Democrats’ efforts to investigate Mueller’s findings, such as the House Judiciary Committee bid to interview former White House Counsel Don McGahn, who told prosecutors about Trump’s efforts to fire Mueller, are largely focused on obstruction of justice. By urging Democrats to “move on,” McConnell was implying that they, too should ignore the obstruction issue.
But even McConnell’s claim that Mueller closed the case on collusion collapses under scrutiny. Mueller’s report said it “did not establish that members of the Trump Campaign conspired or coordinated with the Russian government in its election interference activities.” But the report made clear that its findings are not a definitive dismissal that any coordination occurred.
Mueller said his office could not obtain complete information on many instances of Russian contact with Trump aides and advisers. For instance, campaign chief Paul Manafort shared polling data with a suspected Russian intelligence asset and discussed with him a plan that Manafort later conceded would allow Russia to “gain control of eastern Ukraine.” Did Manafort tell Trump about these contacts? The report said Manafort denied this. The report also notes that Manafort expressed the expectation that Trump would pardon him if he did not cooperate and that he lied repeatedly to prosecutors, leaving the full significance of his actions unclear. That’s one of more than 35 instances where the report said investigators could not “determine,” “find,” “uncover,” or “establish” facts related to possible Trump campaign coordination with Russia.

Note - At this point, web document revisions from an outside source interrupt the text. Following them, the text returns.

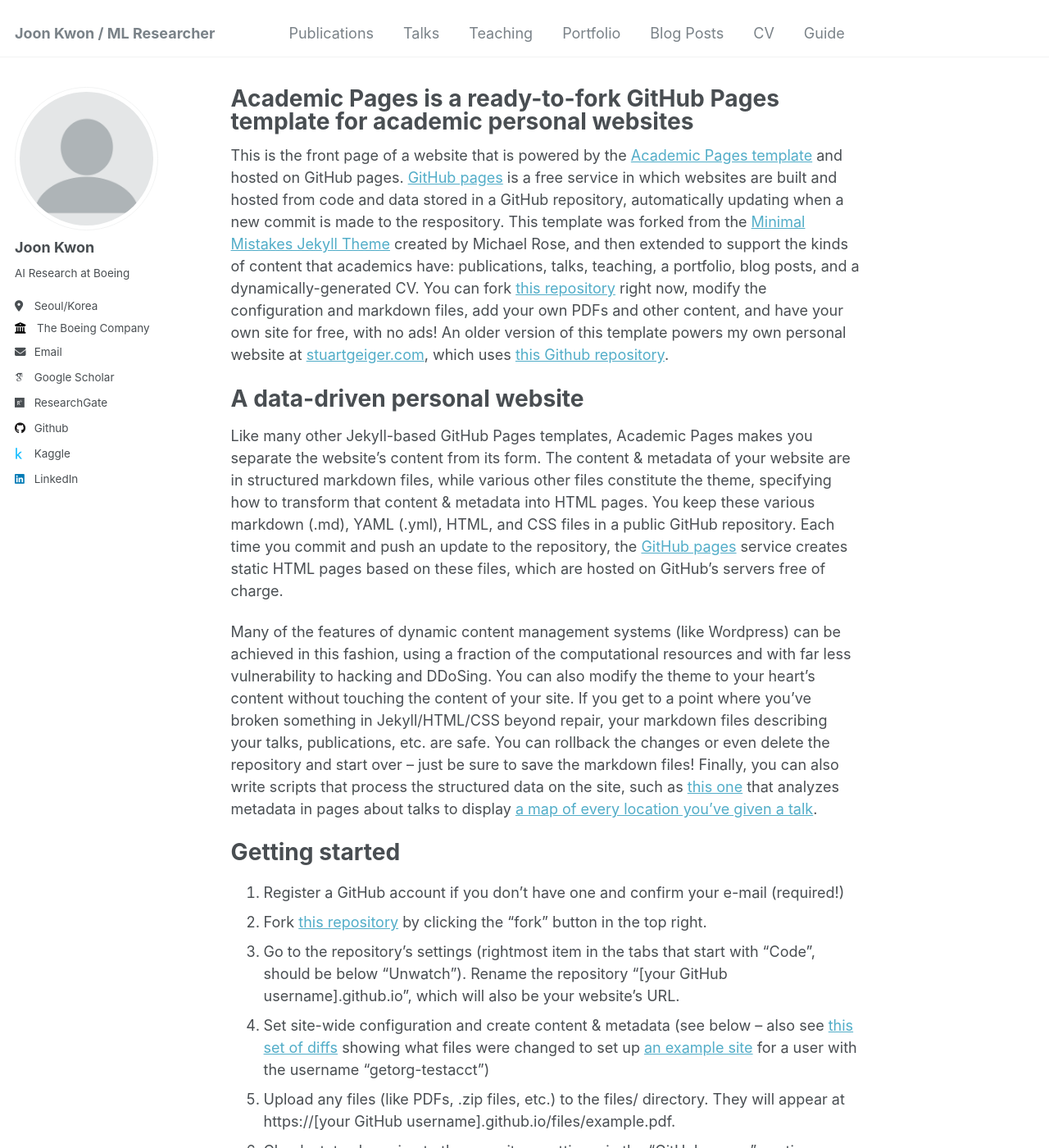
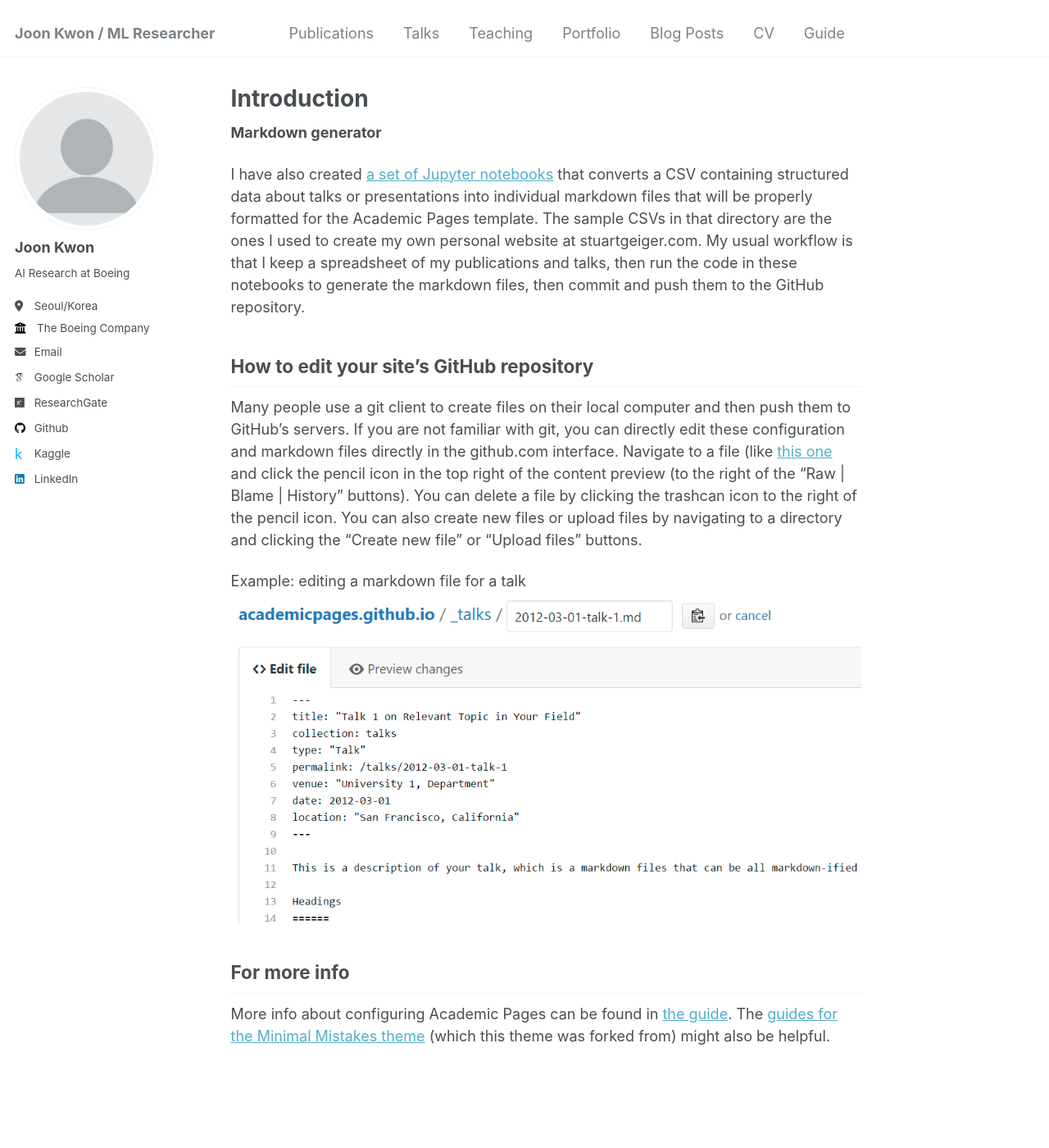
Before and after one commit to HJoonKwon/HJoonKwon.github.io, a Jekyll site: the page built from _pages/about.md, in a window 1280 px wide and 1400 px high. Shown: the whole window at 82% size. Built offline with Jekyll 4.4.1, drawn with Linux system fonts in a browser that asks for light colours; some web fonts are replaced; some of the changed text lies outside the part shown.

Commit message:
update: about page

```diff
--- a/_pages/about.md
+++ b/_pages/about.md
@@ -1,36 +1,12 @@
 ---
 permalink: /
-title: "Academic Pages is a ready-to-fork GitHub Pages template for academic personal websites"
+title: "Introduction"
 author_profile: true
 redirect_from:
   - /about/
   - /about.html
 ---
 
-This is the front page of a website that is powered by the [Academic Pages template](https://github.com/academicpages/academicpages.github.io) and hosted on GitHub pages. [GitHub pages](https://pages.github.com) is a free service in which websites are built and hosted from code and data stored in a GitHub repository, automatically updating when a new commit is made to the respository. This template was forked from the [Minimal Mistakes Jekyll Theme](https://mmistakes.github.io/minimal-mistakes/) created by Michael Rose, and then extended to support the kinds of content that academics have: publications, talks, teaching, a portfolio, blog posts, and a dynamically-generated CV. You can fork [this repository](https://github.com/academicpages/academicpages.github.io) right now, modify the configuration and markdown files, add your own PDFs and other content, and have your own site for free, with no ads! An older version of this template powers my own personal website at [stuartgeiger.com](http://stuartgeiger.com), which uses [this Github repository](https://github.com/staeiou/staeiou.github.io).
-
-A data-driven personal website
-======
-Like many other Jekyll-based GitHub Pages templates, Academic Pages makes you separate the website's content from its form. The content & metadata of your website are in structured markdown files, while various other files constitute the theme, specifying how to transform that content & metadata into HTML pages. You keep these various markdown (.md), YAML (.yml), HTML, and CSS files in a public GitHub repository. Each time you commit and push an update to the repository, the [GitHub pages](https://pages.github.com/) service creates static HTML pages based on these files, which are hosted on GitHub's servers free of charge.
-
-Many of the features of dynamic content management systems (like Wordpress) can be achieved in this fashion, using a fraction of the computational resources and with far less vulnerability to hacking and DDoSing. You can also modify the theme to your heart's content without touching the content of your site. If you get to a point where you've broken something in Jekyll/HTML/CSS beyond repair, your markdown files describing your talks, publications, etc. are safe. You can rollback the changes or even delete the repository and start over -- just be sure to save the markdown files! Finally, you can also write scripts that process the structured data on the site, such as [this one](https://github.com/academicpages/academicpages.github.io/blob/master/talkmap.ipynb) that analyzes metadata in pages about talks to display [a map of every location you've given a talk](https://academicpages.github.io/talkmap.html).
-
-Getting started
-======
-1. Register a GitHub account if you don't have one and confirm your e-mail (required!)
-1. Fork [this repository](https://github.com/academicpages/academicpages.github.io) by clicking the "fork" button in the top right.
-1. Go to the repository's settings (rightmost item in the tabs that start with "Code", should be below "Unwatch"). Rename the repository "[your GitHub username].github.io", which will also be your website's URL.
-1. Set site-wide configuration and create content & metadata (see below -- also see [this set of diffs](http://archive.is/3TPas) showing what files were changed to set up [an example site](https://getorg-testacct.github.io) for a user with the username "getorg-testacct")
-1. Upload any files (like PDFs, .zip files, etc.) to the files/ directory. They will appear at https://[your GitHub username].github.io/files/example.pdf.
-1. Check status by going to the repository settings, in the "GitHub pages" section
-
-Site-wide configuration
-------
-The main configuration file for the site is in the base directory in [_config.yml](https://github.com/academicpages/academicpages.github.io/blob/master/_config.yml), which defines the content in the sidebars and other site-wide features. You will need to replace the default variables with ones about yourself and your site's github repository. The configuration file for the top menu is in [_data/navigation.yml](https://github.com/academicpages/academicpages.github.io/blob/master/_data/navigation.yml). For example, if you don't have a portfolio or blog posts, you can remove those items from that navigation.yml file to remove them from the header.
-
-Create content & metadata
-------
-For site content, there is one markdown file for each type of content, which are stored in directories like _publications, _talks, _posts, _teaching, or _pages. For example, each talk is a markdown file in the [_talks directory](https://github.com/academicpages/academicpages.github.io/tree/master/_talks). At the top of each markdown file is structured data in YAML about the talk, which the theme will parse to do lots of cool stuff. The same structured data about a talk is used to generate the list of talks on the [Talks page](https://academicpages.github.io/talks), each [individual page](https://academicpages.github.io/talks/2012-03-01-talk-1) for specific talks, the talks section for the [CV page](https://academicpages.github.io/cv), and the [map of places you've given a talk](https://academicpages.github.io/talkmap.html) (if you run this [python file](https://github.com/academicpages/academicpages.github.io/blob/master/talkmap.py) or [Jupyter notebook](https://github.com/academicpages/academicpages.github.io/blob/master/talkmap.ipynb), which creates the HTML for the map based on the contents of the _talks directory).
 
 **Markdown generator**
 
```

“Given these identified gaps, the Office cannot rule out the possibility that the unavailable information would shed additional light on (or cast in a new light) the events described in the report,” the report stated.
That is hardly “case closed.”